“A well regulated militia, being necessary to the security of a free state, the right of the people to keep and bear arms, shall not be infringed.” - Second Amendment, U.S. Constitution

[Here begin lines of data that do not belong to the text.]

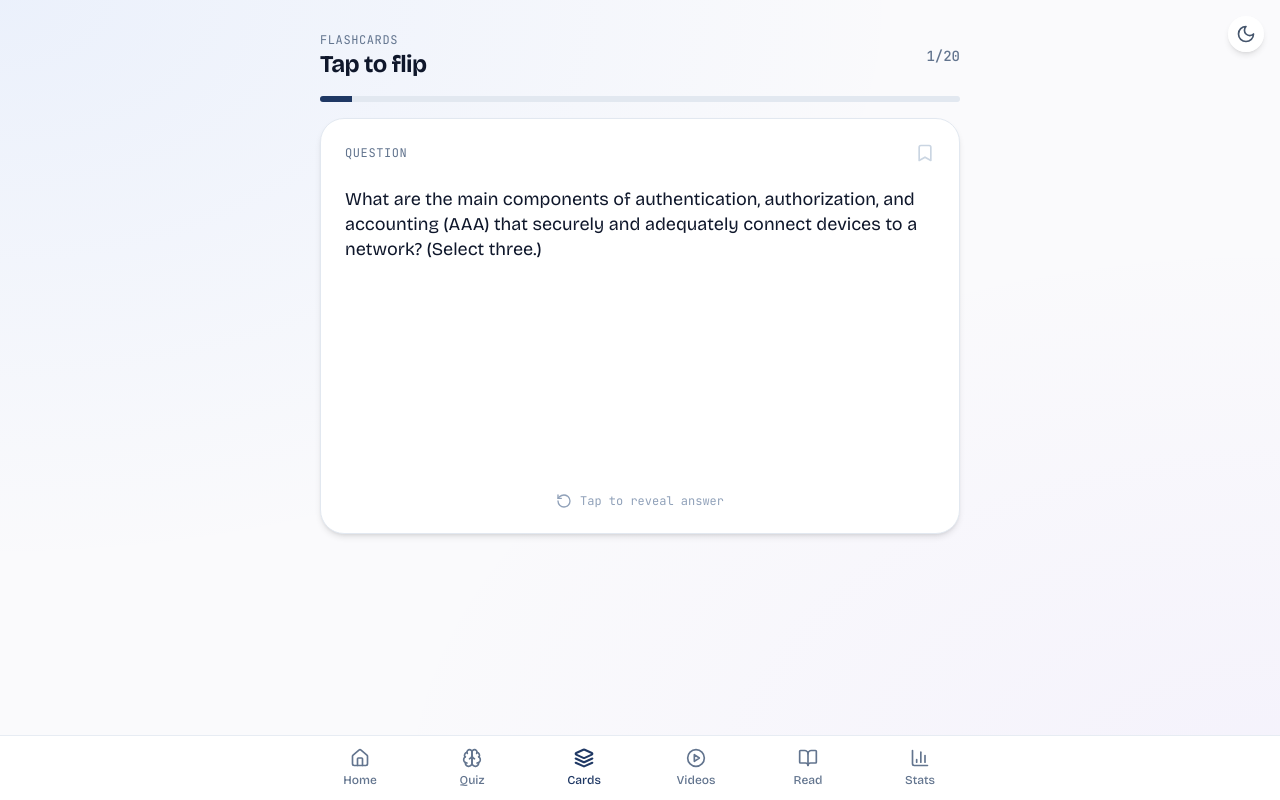
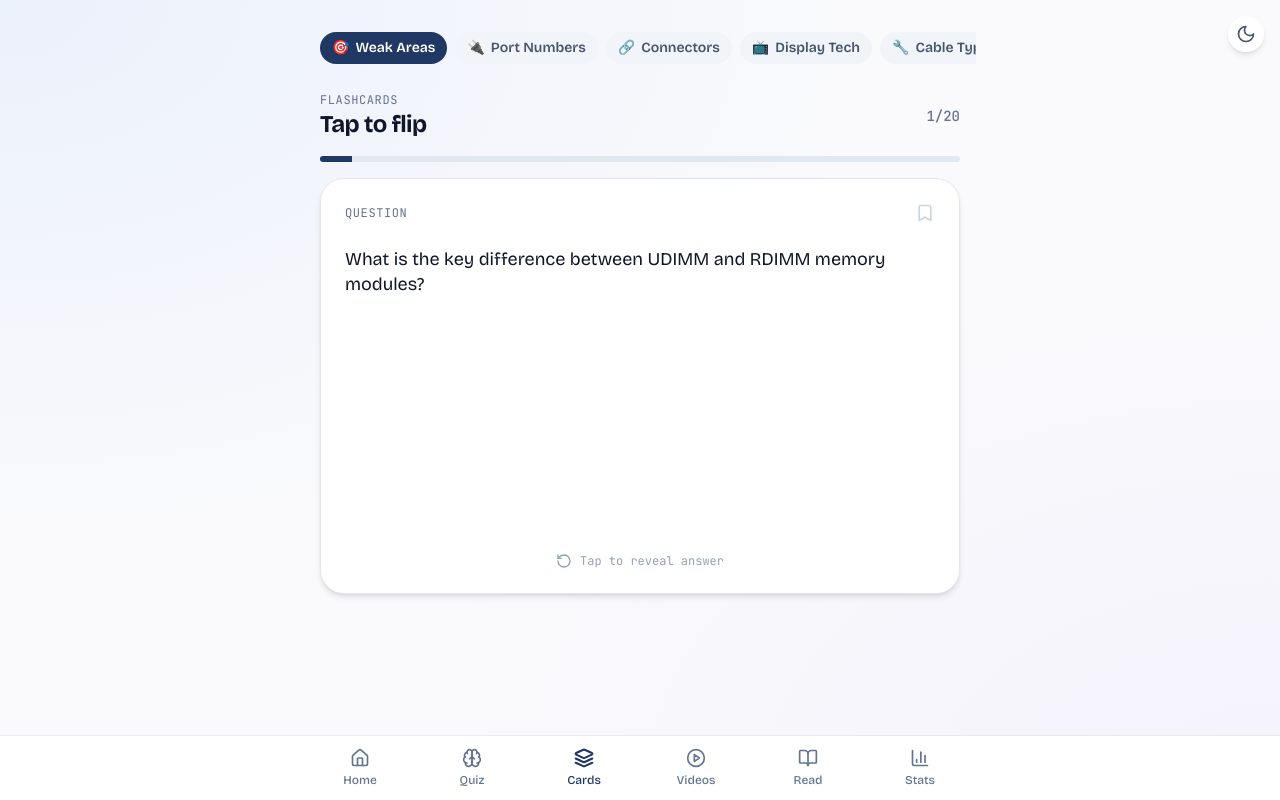
Before and after one commit to mcgillesdorce/comptiaAplus, a Next.js app: page /flashcards in a window 1280 px wide. Built offline with nearby package versions, Linux system fonts and the light colour scheme.

Commit message:
feat: flashcard stack picker — Weak Areas, Port Numbers, Connectors, Display Tech, Cable Types, Networking

```diff
--- a/app/flashcards/page.tsx
+++ b/app/flashcards/page.tsx
@@ -1,12 +1,40 @@
 "use client";
-import { useState, useMemo } from "react";
+import { useState } from "react";
 import { motion, AnimatePresence } from "framer-motion";
 import { useStudyStore } from "@/lib/store";
 import { pickWeakQuestions } from "@/lib/analytics";
 import { allQuestions } from "@/data/questions";
-import type { Question } from "@/lib/types";
+import type { Question, WeaknessTag } from "@/lib/types";
 import { shuffle, cn } from "@/lib/utils";
 import { RotateCcw, X, Bookmark, BookmarkCheck } from "lucide-react";
+
+type StackDef = {
+  id: string;
+  label: string;
+  emoji: string;
+  tags?: WeaknessTag[];
+};
+
+const STACKS: StackDef[] = [
+  { id: "weak",        label: "Weak Areas",    emoji: "🎯" },
+  { id: "ports",       label: "Port Numbers",  emoji: "🔌", tags: ["port-numbers"] },
+  { id: "connectors",  label: "Connectors",    emoji: "🔗", tags: ["ports", "usb-standards", "thunderbolt", "coax-cabling", "fiber-connectors", "display-cables"] },
+  { id: "display",     label: "Display Tech",  emoji: "📺", tags: ["display-tech", "display-cables", "laptop-display"] },
+  { id: "cables",      label: "Cable Types",   emoji: "🔧", tags: ["cat-ratings", "t568a-568b-crossover", "wiring-standards", "emi-shielding", "crosstalk", "coax-cabling"] },
+  { id: "networking",  label: "Networking",    emoji: "📡", tags: ["wifi-80211-standards", "wireless-channels", "internet-conn-types", "dhcp-process", "dns-records", "wireless-standards"] },
+];
+
+function buildDeck(
+  stack: StackDef,
+  stats: ReturnType<typeof useStudyStore.getState>["questionStats"],
+  sessions: ReturnType<typeof useStudyStore.getState>["sessions"],
+): Question[] {
+  if (!stack.tags) return pickWeakQuestions(stats, 20, undefined, sessions);
+  const filtered = allQuestions.filter((q) =>
+    q.weaknessTags.some((t) => (stack.tags as WeaknessTag[]).includes(t))
+  );
+  return shuffle(filtered);
+}
 
 export default function FlashcardsPage() {
   const stats = useStudyStore((s) => s.questionStats);
@@ -15,31 +43,83 @@ export default function FlashcardsPage() {
   const toggleReview = useStudyStore((s) => s.toggleReview);
   const recordAnswer = useStudyStore((s) => s.recordAnswer);
 
-  // Start with weak-area-weighted deck (20 cards)
-  const [deck] = useState<Question[]>(() => pickWeakQuestions(stats, 20, undefined, sessions));
+  const [activeStackId, setActiveStackId] = useState("weak");
+  const [deck, setDeck] = useState<Question[]>(() => buildDeck(STACKS[0], stats, sessions));
   const [idx, setIdx] = useState(0);
   const [flipped, setFlipped] = useState(false);
 
+  function handleSelectStack(stack: StackDef) {
+    if (stack.id === activeStackId) return;
+    setActiveStackId(stack.id);
+    setDeck(buildDeck(stack, stats, sessions));
+    setIdx(0);
+    setFlipped(false);
+  }
+
   if (deck.length === 0) {
     return (
-      <div className="pt-12 text-center">
-        <p className="text-slate-600">No flashcards available yet.</p>
+      <div className="space-y-4">
+        {/* Stack picker still visible even when empty */}
+        <div className="-mx-4 flex gap-2 overflow-x-auto px-4 pb-1 pt-2 scrollbar-none">
+          {STACKS.map((s) => (
+            <button
+              key={s.id}
+              onClick={() => handleSelectStack(s)}
+              className={cn(
+                "flex shrink-0 items-center gap-1.5 rounded-full px-3 py-1.5 text-sm font-semibold transition-colors",
+                s.id === activeStackId
+                  ? "bg-brand-700 text-white"
+                  : "bg-slate-100 text-slate-600",
+              )}
+            >
+              <span>{s.emoji}</span>
+              <span>{s.label}</span>
+            </button>
+          ))}
+        </div>
+        <div className="pt-8 text-center">
+          <p className="text-slate-600">No flashcards in this stack yet.</p>
+        </div>
       </div>
     );
   }
 
   if (idx >= deck.length) {
     return (
-      <div className="flex min-h-[60vh] flex-col items-center justify-center space-y-4 text-center">
+      <div className="space-y-4">
+        <div className="-mx-4 flex gap-2 overflow-x-auto px-4 pb-1 pt-2 scrollbar-none">
+          {STACKS.map((s) => (
+            <button
+              key={s.id}
+              onClick={() => handleSelectStack(s)}
+              className={cn(
+                "flex shrink-0 items-center gap-1.5 rounded-full px-3 py-1.5 text-sm font-semibold transition-colors",
+                s.id === activeStackId
+                  ? "bg-brand-700 text-white"
+                  : "bg-slate-100 text-slate-600",
+              )}
+            >
+              <span>{s.emoji}</span>
+              <span>{s.label}</span>
+            </button>
+          ))}
+        </div>
+        <div className="flex min-h-[50vh] flex-col items-center justify-center space-y-4 text-center">
           <p className="text-4xl">🎉</p>
           <p className="text-xl font-semibold text-slate-900">Deck complete</p>
           <p className="text-sm text-slate-600">You reviewed {deck.length} cards</p>
           <button
-          onClick={() => location.reload()}
+            onClick={() => {
+              const stack = STACKS.find((s) => s.id === activeStackId)!;
+              setDeck(buildDeck(stack, stats, sessions));
+              setIdx(0);
+              setFlipped(false);
+            }}
             className="rounded-xl bg-brand-700 px-6 py-3 font-semibold text-white"
           >
-          New deck
+            Restart this stack
           </button>
+        </div>
       </div>
     );
   }
@@ -59,6 +139,25 @@ export default function FlashcardsPage() {
 
   return (
     <div className="space-y-4">
+      {/* Stack picker */}
+      <div className="-mx-4 flex gap-2 overflow-x-auto px-4 pb-1 pt-2 scrollbar-none">
+        {STACKS.map((s) => (
+          <button
+            key={s.id}
+            onClick={() => handleSelectStack(s)}
+            className={cn(
+              "flex shrink-0 items-center gap-1.5 rounded-full px-3 py-1.5 text-sm font-semibold transition-colors",
+              s.id === activeStackId
+                ? "bg-brand-700 text-white"
+                : "bg-slate-100 text-slate-600",
+            )}
+          >
+            <span>{s.emoji}</span>
+            <span>{s.label}</span>
+          </button>
+        ))}
+      </div>
+
       {/* Header */}
       <div className="flex items-center justify-between pt-2">
         <div>
```
Lines whose indentation alone changed are shown as unchanged.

In his letter to the editor on April 6 Don Mauer maintains that “the overarching purpose” of the Second Amendment was to guarantee that “the people would have the right to secure their freedom from a tyrannical government.” He goes on to argue that because weapons technology was the same on both sides of the revolutionary war--the colonists who formed militias and the British soldiers both had single shot, muzzle loading weapons--that today there must be parity between what weapons citizens can physically “keep and bear” and what the armed forces of a tyrannical government can physically “keep and bear.” This parity argument implies that citizens have the right to bear shoulder-launched cruise missiles capable of downing airplanes, hand-held grenade launchers, the xm25, machine guns, mines, flamethrowers, etc. Using words close to, but significantly different from those in the Second Amendment, Mr. Mauer does imbed citizens’ gun rights within a “well trained” militia. (The 2nd Amendment, however, refers to a “well regulated militia,” which, to the courts, means government regulated) Mr. Mauer does not, however, refer to state militias (today known as the National Guard) because they would presumably be the armed forces of a allegedly tyrannical government. Rather, his letter suggests he has in mind well-trained private militias which would fight the National Guard. If my interpretation of Mr. Mauer’s letter is correct, I respectfully disagree.
Of course individuals and organizations certainly have a First Amendment right to express their opinions about the meaning of the Constitution. But it is the judiciary, and above all, the U.S. Supreme Court that has the legal authority to interpret the meaning of the “maddeningly ambiguous” Second Amendment.